As to the topic at hand as a recent open university mature student one of my projects was on antibiotic resistance in the environment - specifically wastewater concentrations. There is a big problem with antibiotics being used in animal farming and the use in humans leading to environmental accumulations. Human use is often not metabolised by the body and excreted in active form where antibiotic resistance may develop in water treatment plants (WWTP) and water treatment sinks. In general our 1950s style sewage treatment isn't very good at removing these, or other persistent pollutants as well.


One of the papers I found "Review of Antimicrobial Resistance in the environment and its Relevance to Environmental regulators", Singer et al from NERC, wallingford, UK gave a really excellent background. I was deeply impressed as well by Switzerlands plans to upgrade half their WWTPs. Much of how much environmental contamination contributes seems largely unknown - I remember its the above NERC paper that lists heavy metals and other locally occuring conditions as co-factors although there are a few others.

Anyway I'm a big out of my depth for now, I wish I'd found you guys earlier on in my life, but will be keeping an eye out on this as things progress in my life. I hope some of the above is helpful.

Welcome to the Forum!
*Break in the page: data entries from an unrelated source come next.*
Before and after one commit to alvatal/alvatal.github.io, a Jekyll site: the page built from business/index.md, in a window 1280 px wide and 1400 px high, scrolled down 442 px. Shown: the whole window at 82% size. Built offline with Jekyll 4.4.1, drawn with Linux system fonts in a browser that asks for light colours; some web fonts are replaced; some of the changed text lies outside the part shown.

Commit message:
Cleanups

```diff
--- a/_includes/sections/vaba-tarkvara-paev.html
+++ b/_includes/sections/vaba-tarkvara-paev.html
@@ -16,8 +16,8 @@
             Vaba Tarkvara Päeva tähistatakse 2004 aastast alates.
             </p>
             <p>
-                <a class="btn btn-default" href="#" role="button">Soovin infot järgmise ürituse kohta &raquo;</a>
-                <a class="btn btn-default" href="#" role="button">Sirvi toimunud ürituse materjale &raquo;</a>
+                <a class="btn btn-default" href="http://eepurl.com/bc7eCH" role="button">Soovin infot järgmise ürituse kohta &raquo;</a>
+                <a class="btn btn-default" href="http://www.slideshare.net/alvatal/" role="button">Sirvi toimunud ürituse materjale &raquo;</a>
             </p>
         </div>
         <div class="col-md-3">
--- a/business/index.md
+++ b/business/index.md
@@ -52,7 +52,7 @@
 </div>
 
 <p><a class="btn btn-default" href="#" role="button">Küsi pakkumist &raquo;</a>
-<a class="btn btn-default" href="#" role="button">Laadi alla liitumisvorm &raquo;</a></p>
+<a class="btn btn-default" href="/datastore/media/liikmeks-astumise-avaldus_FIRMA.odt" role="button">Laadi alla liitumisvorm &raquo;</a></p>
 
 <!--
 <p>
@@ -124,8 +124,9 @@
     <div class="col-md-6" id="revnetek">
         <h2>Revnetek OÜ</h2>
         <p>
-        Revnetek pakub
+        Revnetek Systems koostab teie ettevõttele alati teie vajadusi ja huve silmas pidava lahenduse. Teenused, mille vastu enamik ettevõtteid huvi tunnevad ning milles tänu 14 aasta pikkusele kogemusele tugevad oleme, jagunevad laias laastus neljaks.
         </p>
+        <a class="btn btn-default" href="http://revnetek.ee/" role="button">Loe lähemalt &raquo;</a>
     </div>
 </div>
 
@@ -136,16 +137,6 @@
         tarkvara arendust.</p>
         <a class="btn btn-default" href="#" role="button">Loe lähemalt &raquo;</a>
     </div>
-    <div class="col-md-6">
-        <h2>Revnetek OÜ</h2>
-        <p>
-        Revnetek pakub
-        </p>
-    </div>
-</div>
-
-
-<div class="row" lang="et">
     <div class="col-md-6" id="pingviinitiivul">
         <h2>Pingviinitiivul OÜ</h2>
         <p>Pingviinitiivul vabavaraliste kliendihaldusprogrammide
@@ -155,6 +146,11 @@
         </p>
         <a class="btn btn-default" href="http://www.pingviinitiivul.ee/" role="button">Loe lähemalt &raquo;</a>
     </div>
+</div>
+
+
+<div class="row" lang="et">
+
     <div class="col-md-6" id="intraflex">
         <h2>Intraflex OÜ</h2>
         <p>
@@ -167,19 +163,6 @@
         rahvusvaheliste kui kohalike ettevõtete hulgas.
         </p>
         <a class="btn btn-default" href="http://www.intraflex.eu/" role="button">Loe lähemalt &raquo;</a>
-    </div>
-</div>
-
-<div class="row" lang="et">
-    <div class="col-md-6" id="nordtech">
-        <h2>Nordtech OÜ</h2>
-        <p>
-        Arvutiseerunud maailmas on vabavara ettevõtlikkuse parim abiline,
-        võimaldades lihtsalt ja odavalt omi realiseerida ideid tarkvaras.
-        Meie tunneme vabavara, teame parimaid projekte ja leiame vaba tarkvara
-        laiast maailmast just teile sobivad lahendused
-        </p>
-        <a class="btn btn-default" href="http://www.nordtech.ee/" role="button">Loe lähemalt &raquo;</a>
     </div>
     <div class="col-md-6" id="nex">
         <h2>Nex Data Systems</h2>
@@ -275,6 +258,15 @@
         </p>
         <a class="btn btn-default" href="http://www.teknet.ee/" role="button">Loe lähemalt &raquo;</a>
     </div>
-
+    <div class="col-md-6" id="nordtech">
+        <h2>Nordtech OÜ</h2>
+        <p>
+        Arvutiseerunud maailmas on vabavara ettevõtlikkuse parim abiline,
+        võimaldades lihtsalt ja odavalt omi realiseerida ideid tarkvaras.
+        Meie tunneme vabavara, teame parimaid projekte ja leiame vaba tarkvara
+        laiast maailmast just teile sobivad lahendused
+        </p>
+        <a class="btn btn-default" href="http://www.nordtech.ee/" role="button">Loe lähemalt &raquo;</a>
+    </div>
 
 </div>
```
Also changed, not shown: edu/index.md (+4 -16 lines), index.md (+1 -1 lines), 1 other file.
Thanks for asking an interesting question.

I'm not aware of any EA funding going toward antibiotic resistance, though it was the subject of an Open Philanthropy shallow cause writeup (and there may be funding I don't know about). 

Also, I'd recommend you include links to the papers you are citing to make it easier for people to follow your argument (you can highlight text in the Forum's editor to get a "link" button that lets you add a URL).

Finally, while I don't know much about this topic in particular, "1 in 2 Americans don't know how to use antibiotics appropriately" plus "1 in 2 cases of resistance come about as the result of antibiotic misuse" doesn't seem to necessarily imply that education is the best way to respond to AR issues. 

For example, we could change the way doctors prescribe antibiotics to make misuse less likely without changing the way we educate patients (see this example from the UK's Behavioural Insights team). We may also wind up focusing on resistance that comes from sources other than misuse, if there are effective solutions in those areas. Sometimes, the most effective way to work on a problem doesn't involve tackling its biggest sub-problem.